# Task details
Print the entries below in their entirety, exactly as they are written.

--- START ---

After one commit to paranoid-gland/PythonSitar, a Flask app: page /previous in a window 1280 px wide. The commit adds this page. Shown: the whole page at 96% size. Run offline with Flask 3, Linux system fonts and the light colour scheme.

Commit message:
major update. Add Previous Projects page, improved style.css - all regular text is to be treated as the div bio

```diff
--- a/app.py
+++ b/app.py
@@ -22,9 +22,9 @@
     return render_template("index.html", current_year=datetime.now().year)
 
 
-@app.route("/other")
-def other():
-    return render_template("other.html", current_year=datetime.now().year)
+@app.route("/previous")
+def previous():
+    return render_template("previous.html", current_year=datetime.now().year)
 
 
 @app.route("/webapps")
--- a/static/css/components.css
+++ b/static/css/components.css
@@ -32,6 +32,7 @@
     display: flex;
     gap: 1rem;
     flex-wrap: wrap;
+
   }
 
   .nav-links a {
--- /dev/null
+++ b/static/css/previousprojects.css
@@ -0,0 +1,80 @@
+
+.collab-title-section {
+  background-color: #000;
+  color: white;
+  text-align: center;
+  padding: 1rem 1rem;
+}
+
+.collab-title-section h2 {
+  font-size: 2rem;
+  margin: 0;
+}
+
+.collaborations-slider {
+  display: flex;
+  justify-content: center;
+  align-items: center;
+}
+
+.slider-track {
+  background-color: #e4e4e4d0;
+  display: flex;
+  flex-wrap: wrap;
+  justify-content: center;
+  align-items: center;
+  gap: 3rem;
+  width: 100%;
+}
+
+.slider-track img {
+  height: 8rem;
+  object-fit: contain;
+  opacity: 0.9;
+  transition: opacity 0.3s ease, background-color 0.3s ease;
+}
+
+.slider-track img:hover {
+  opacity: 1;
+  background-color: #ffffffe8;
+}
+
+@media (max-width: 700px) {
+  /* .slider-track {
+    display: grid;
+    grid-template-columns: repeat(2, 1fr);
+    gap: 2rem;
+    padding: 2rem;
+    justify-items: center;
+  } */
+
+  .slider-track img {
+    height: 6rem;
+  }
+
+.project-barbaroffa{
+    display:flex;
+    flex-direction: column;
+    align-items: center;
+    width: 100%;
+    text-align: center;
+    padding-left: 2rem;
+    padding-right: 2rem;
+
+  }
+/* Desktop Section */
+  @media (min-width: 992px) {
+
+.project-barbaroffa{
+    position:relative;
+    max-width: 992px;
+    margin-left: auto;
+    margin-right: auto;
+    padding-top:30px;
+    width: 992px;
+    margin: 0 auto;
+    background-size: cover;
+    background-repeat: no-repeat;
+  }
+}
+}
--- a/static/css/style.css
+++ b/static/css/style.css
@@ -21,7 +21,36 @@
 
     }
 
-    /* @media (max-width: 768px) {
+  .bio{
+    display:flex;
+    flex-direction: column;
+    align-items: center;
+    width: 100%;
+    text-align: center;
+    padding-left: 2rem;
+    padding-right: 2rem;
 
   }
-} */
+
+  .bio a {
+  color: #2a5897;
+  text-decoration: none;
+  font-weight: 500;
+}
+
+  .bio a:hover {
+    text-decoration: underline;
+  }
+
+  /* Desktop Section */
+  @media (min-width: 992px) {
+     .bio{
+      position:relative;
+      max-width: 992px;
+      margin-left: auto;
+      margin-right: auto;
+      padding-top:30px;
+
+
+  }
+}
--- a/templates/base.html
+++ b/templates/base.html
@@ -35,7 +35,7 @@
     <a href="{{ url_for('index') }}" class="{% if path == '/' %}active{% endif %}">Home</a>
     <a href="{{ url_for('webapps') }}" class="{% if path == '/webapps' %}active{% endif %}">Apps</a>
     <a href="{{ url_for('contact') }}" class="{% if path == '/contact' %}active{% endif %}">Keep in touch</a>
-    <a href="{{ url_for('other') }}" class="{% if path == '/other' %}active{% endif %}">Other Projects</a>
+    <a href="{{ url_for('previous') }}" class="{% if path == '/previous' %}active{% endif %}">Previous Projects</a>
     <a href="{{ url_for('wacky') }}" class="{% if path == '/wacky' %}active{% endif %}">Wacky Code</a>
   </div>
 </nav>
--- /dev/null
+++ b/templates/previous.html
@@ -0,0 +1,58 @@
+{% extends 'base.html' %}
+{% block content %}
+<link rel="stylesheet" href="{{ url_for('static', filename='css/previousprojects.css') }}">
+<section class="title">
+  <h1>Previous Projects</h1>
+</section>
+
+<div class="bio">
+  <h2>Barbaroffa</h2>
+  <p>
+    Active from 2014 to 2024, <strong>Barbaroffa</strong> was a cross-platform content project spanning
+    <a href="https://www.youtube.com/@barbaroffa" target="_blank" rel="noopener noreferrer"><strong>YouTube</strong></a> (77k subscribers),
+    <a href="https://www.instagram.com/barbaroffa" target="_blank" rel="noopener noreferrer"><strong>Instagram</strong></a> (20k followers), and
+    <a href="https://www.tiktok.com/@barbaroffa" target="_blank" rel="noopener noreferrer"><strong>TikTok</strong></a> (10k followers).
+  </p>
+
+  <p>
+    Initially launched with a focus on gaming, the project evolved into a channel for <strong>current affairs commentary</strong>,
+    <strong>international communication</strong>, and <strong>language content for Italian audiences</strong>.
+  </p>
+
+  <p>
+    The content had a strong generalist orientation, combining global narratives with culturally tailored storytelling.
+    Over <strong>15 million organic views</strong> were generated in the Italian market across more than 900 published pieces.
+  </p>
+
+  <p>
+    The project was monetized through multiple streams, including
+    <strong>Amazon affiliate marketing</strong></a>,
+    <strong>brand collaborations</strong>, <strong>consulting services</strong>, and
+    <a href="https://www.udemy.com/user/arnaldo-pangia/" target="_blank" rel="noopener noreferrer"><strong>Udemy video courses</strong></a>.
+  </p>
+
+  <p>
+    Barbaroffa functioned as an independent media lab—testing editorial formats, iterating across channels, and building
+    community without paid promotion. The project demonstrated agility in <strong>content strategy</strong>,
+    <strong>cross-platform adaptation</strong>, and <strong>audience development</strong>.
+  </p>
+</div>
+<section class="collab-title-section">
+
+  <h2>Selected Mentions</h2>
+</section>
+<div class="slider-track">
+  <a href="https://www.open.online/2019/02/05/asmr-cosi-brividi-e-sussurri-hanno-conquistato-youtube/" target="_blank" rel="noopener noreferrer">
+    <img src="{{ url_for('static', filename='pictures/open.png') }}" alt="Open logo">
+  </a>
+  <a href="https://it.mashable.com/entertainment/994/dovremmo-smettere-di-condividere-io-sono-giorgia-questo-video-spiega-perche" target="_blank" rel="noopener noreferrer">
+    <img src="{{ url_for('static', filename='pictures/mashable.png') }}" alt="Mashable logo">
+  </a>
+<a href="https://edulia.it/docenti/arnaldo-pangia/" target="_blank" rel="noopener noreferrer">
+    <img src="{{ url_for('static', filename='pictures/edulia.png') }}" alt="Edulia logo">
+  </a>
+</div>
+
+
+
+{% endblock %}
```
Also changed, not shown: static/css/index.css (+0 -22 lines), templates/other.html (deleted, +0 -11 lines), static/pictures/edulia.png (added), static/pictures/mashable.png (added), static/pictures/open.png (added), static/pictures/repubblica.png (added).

--- END ---

# Task result
After one commit to paranoid-gland/PythonSitar, a Flask app: page /previous in a window 1280 px wide. The commit adds this page. Shown: the whole page at 96% size. Run offline with Flask 3, Linux system fonts and the light colour scheme.

Commit message:
major update. Add Previous Projects page, improved style.css - all regular text is to be treated as the div bio

```diff
--- a/app.py
+++ b/app.py
@@ -22,9 +22,9 @@
     return render_template("index.html", current_year=datetime.now().year)
 
 
-@app.route("/other")
-def other():
-    return render_template("other.html", current_year=datetime.now().year)
+@app.route("/previous")
+def previous():
+    return render_template("previous.html", current_year=datetime.now().year)
 
 
 @app.route("/webapps")
--- a/static/css/components.css
+++ b/static/css/components.css
@@ -32,6 +32,7 @@
     display: flex;
     gap: 1rem;
     flex-wrap: wrap;
+
   }
 
   .nav-links a {
--- /dev/null
+++ b/static/css/previousprojects.css
@@ -0,0 +1,80 @@
+
+.collab-title-section {
+  background-color: #000;
+  color: white;
+  text-align: center;
+  padding: 1rem 1rem;
+}
+
+.collab-title-section h2 {
+  font-size: 2rem;
+  margin: 0;
+}
+
+.collaborations-slider {
+  display: flex;
+  justify-content: center;
+  align-items: center;
+}
+
+.slider-track {
+  background-color: #e4e4e4d0;
+  display: flex;
+  flex-wrap: wrap;
+  justify-content: center;
+  align-items: center;
+  gap: 3rem;
+  width: 100%;
+}
+
+.slider-track img {
+  height: 8rem;
+  object-fit: contain;
+  opacity: 0.9;
+  transition: opacity 0.3s ease, background-color 0.3s ease;
+}
+
+.slider-track img:hover {
+  opacity: 1;
+  background-color: #ffffffe8;
+}
+
+@media (max-width: 700px) {
+  /* .slider-track {
+    display: grid;
+    grid-template-columns: repeat(2, 1fr);
+    gap: 2rem;
+    padding: 2rem;
+    justify-items: center;
+  } */
+
+  .slider-track img {
+    height: 6rem;
+  }
+
+.project-barbaroffa{
+    display:flex;
+    flex-direction: column;
+    align-items: center;
+    width: 100%;
+    text-align: center;
+    padding-left: 2rem;
+    padding-right: 2rem;
+
+  }
+/* Desktop Section */
+  @media (min-width: 992px) {
+
+.project-barbaroffa{
+    position:relative;
+    max-width: 992px;
+    margin-left: auto;
+    margin-right: auto;
+    padding-top:30px;
+    width: 992px;
+    margin: 0 auto;
+    background-size: cover;
+    background-repeat: no-repeat;
+  }
+}
+}
--- a/static/css/style.css
+++ b/static/css/style.css
@@ -21,7 +21,36 @@
 
     }
 
-    /* @media (max-width: 768px) {
+  .bio{
+    display:flex;
+    flex-direction: column;
+    align-items: center;
+    width: 100%;
+    text-align: center;
+    padding-left: 2rem;
+    padding-right: 2rem;
 
   }
-} */
+
+  .bio a {
+  color: #2a5897;
+  text-decoration: none;
+  font-weight: 500;
+}
+
+  .bio a:hover {
+    text-decoration: underline;
+  }
+
+  /* Desktop Section */
+  @media (min-width: 992px) {
+     .bio{
+      position:relative;
+      max-width: 992px;
+      margin-left: auto;
+      margin-right: auto;
+      padding-top:30px;
+
+
+  }
+}
--- a/templates/base.html
+++ b/templates/base.html
@@ -35,7 +35,7 @@
     <a href="{{ url_for('index') }}" class="{% if path == '/' %}active{% endif %}">Home</a>
     <a href="{{ url_for('webapps') }}" class="{% if path == '/webapps' %}active{% endif %}">Apps</a>
     <a href="{{ url_for('contact') }}" class="{% if path == '/contact' %}active{% endif %}">Keep in touch</a>
-    <a href="{{ url_for('other') }}" class="{% if path == '/other' %}active{% endif %}">Other Projects</a>
+    <a href="{{ url_for('previous') }}" class="{% if path == '/previous' %}active{% endif %}">Previous Projects</a>
     <a href="{{ url_for('wacky') }}" class="{% if path == '/wacky' %}active{% endif %}">Wacky Code</a>
   </div>
 </nav>
--- /dev/null
+++ b/templates/previous.html
@@ -0,0 +1,58 @@
+{% extends 'base.html' %}
+{% block content %}
+<link rel="stylesheet" href="{{ url_for('static', filename='css/previousprojects.css') }}">
+<section class="title">
+  <h1>Previous Projects</h1>
+</section>
+
+<div class="bio">
+  <h2>Barbaroffa</h2>
+  <p>
+    Active from 2014 to 2024, <strong>Barbaroffa</strong> was a cross-platform content project spanning
+    <a href="https://www.youtube.com/@barbaroffa" target="_blank" rel="noopener noreferrer"><strong>YouTube</strong></a> (77k subscribers),
+    <a href="https://www.instagram.com/barbaroffa" target="_blank" rel="noopener noreferrer"><strong>Instagram</strong></a> (20k followers), and
+    <a href="https://www.tiktok.com/@barbaroffa" target="_blank" rel="noopener noreferrer"><strong>TikTok</strong></a> (10k followers).
+  </p>
+
+  <p>
+    Initially launched with a focus on gaming, the project evolved into a channel for <strong>current affairs commentary</strong>,
+    <strong>international communication</strong>, and <strong>language content for Italian audiences</strong>.
+  </p>
+
+  <p>
+    The content had a strong generalist orientation, combining global narratives with culturally tailored storytelling.
+    Over <strong>15 million organic views</strong> were generated in the Italian market across more than 900 published pieces.
+  </p>
+
+  <p>
+    The project was monetized through multiple streams, including
+    <strong>Amazon affiliate marketing</strong></a>,
+    <strong>brand collaborations</strong>, <strong>consulting services</strong>, and
+    <a href="https://www.udemy.com/user/arnaldo-pangia/" target="_blank" rel="noopener noreferrer"><strong>Udemy video courses</strong></a>.
+  </p>
+
+  <p>
+    Barbaroffa functioned as an independent media lab—testing editorial formats, iterating across channels, and building
+    community without paid promotion. The project demonstrated agility in <strong>content strategy</strong>,
+    <strong>cross-platform adaptation</strong>, and <strong>audience development</strong>.
+  </p>
+</div>
+<section class="collab-title-section">
+
+  <h2>Selected Mentions</h2>
+</section>
+<div class="slider-track">
+  <a href="https://www.open.online/2019/02/05/asmr-cosi-brividi-e-sussurri-hanno-conquistato-youtube/" target="_blank" rel="noopener noreferrer">
+    <img src="{{ url_for('static', filename='pictures/open.png') }}" alt="Open logo">
+  </a>
+  <a href="https://it.mashable.com/entertainment/994/dovremmo-smettere-di-condividere-io-sono-giorgia-questo-video-spiega-perche" target="_blank" rel="noopener noreferrer">
+    <img src="{{ url_for('static', filename='pictures/mashable.png') }}" alt="Mashable logo">
+  </a>
+<a href="https://edulia.it/docenti/arnaldo-pangia/" target="_blank" rel="noopener noreferrer">
+    <img src="{{ url_for('static', filename='pictures/edulia.png') }}" alt="Edulia logo">
+  </a>
+</div>
+
+
+
+{% endblock %}
```
Also changed, not shown: static/css/index.css (+0 -22 lines), templates/other.html (deleted, +0 -11 lines), static/pictures/edulia.png (added), static/pictures/mashable.png (added), static/pictures/open.png (added), static/pictures/repubblica.png (added).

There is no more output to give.